On 2-3 October, Lightbridge representatives inspected the hardware components manufactured by the Institute for Energy Technology (IFE) for the first irradiation rig. The rig is set to host a four-rod bundle of Lightbridge's quad-lobe fuel rods for irradiation in the Halden reactor. The design of the rig allows removal of partially irradiated fuel rods and insertion of new fuel rods to enable early collection of data from post-irradiation examination, Lightbridge said.
Lightbridge and IFE signed additional task orders for the design and fabrication of a second irradiation rig that would host another four-lobe bundle Lightbridge fuel rods. The new rig will be designed to constrain radial expansion of the four-rod bundle to simulate conditions inside an actual commercial fuel assembly.
On 12 October, Lightbridge announced that it had received a Notice of Allowance from the European Patent Office for an additional patent relating to its metallic fuel design. Seth Grae, Lightbridge President and CEO said the latest patent “adds to a robust patent portfolio in Europe and around the world, setting the stage for the launch of Lightbridge's joint venture with Areva NP”.
The new patent is based on Lightbridge's 2014 Patent Cooperation Treaty (PCT) application and covers an alternative embodiment of a multi-lobe fuel rod design; an all-metal pressurised water reactor (PWR) fuel assembly design incorporating multi-lobe fuel rods based on the alternative embodiment; and an all-metal PWR fuel assembly design incorporating multi-lobe fuel rods arranged into a mixed grid pattern, thereby covering the all-metal fuel assembly design after the most recent optimisation.

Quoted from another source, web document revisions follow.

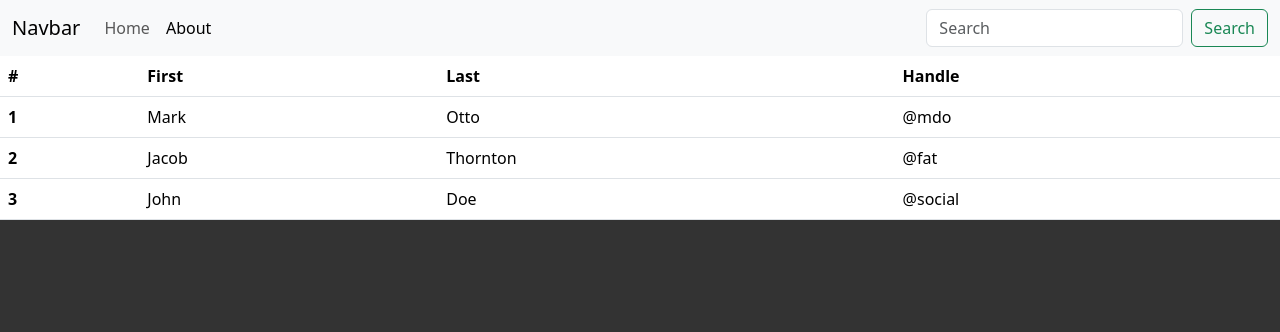
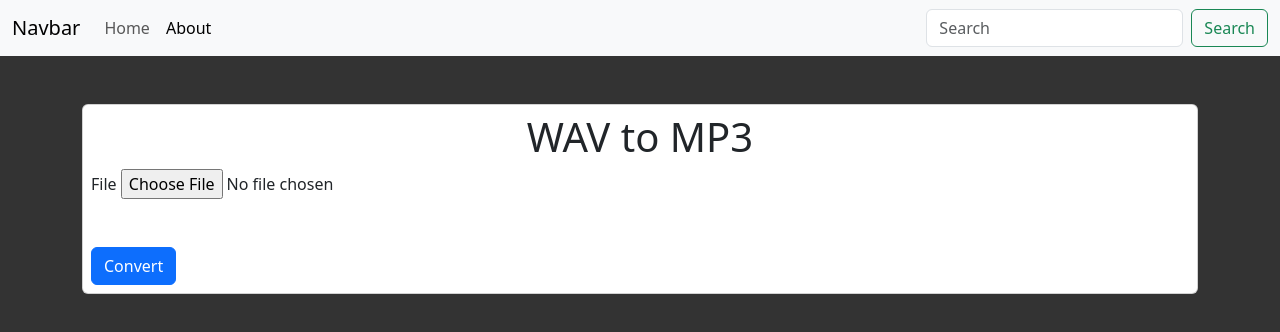
Before and after one commit to Yov00/Oxidation, a plain HTML site: page static/index.html in a window 1280 px wide. Drawn offline with nearby package versions, Linux system fonts and the light colour scheme.

Commit message:
wav to mp3

```diff
--- a/static/index.html
+++ b/static/index.html
@@ -38,36 +38,24 @@
             </div>
         </div>
     </nav>
-    <table class="table">
-        <thead>
-            <tr>
-                <th scope="col">#</th>
-                <th scope="col">First</th>
-                <th scope="col">Last</th>
-                <th scope="col">Handle</th>
-            </tr>
-        </thead>
-        <tbody>
-            <tr>
-                <th scope="row">1</th>
-                <td>Mark</td>
-                <td>Otto</td>
-                <td>@mdo</td>
-            </tr>
-            <tr>
-                <th scope="row">2</th>
-                <td>Jacob</td>
-                <td>Thornton</td>
-                <td>@fat</td>
-            </tr>
-            <tr>
-                <th scope="row">3</th>
-                <td>John</td>
-                <td>Doe</td>
-                <td>@social</td>
-            </tr>
-        </tbody>
-    </table>
+
+
+    <div class="container">
+        <form action="/api/wav-to-mp3" method="POST" class="card mt-5 p-2" enctype="multipart/form-data">
+
+            <h1 class="card-img-top text-center">WAV to MP3</h1>
+            <div class="form-group">
+                <label for="waveFile">File</label>
+                <input type="file" id="waveFile" name="waveFile" accept=".wav">
+            </div>
+
+            <div class="d-flex justify-content-start  mt-5 align-items-end">
+                <button type="submit" class="btn btn-primary ">
+                    Convert
+                </button>
+            </div>
+        </form>
+    </div>
 </body>
 
 </html>
```
Also changed, not shown: 1 other file.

Photo: Mock-up of a Lightbridge metallic fuel rod for cold testing of the first irradiation rig (Credit: Lightbridge)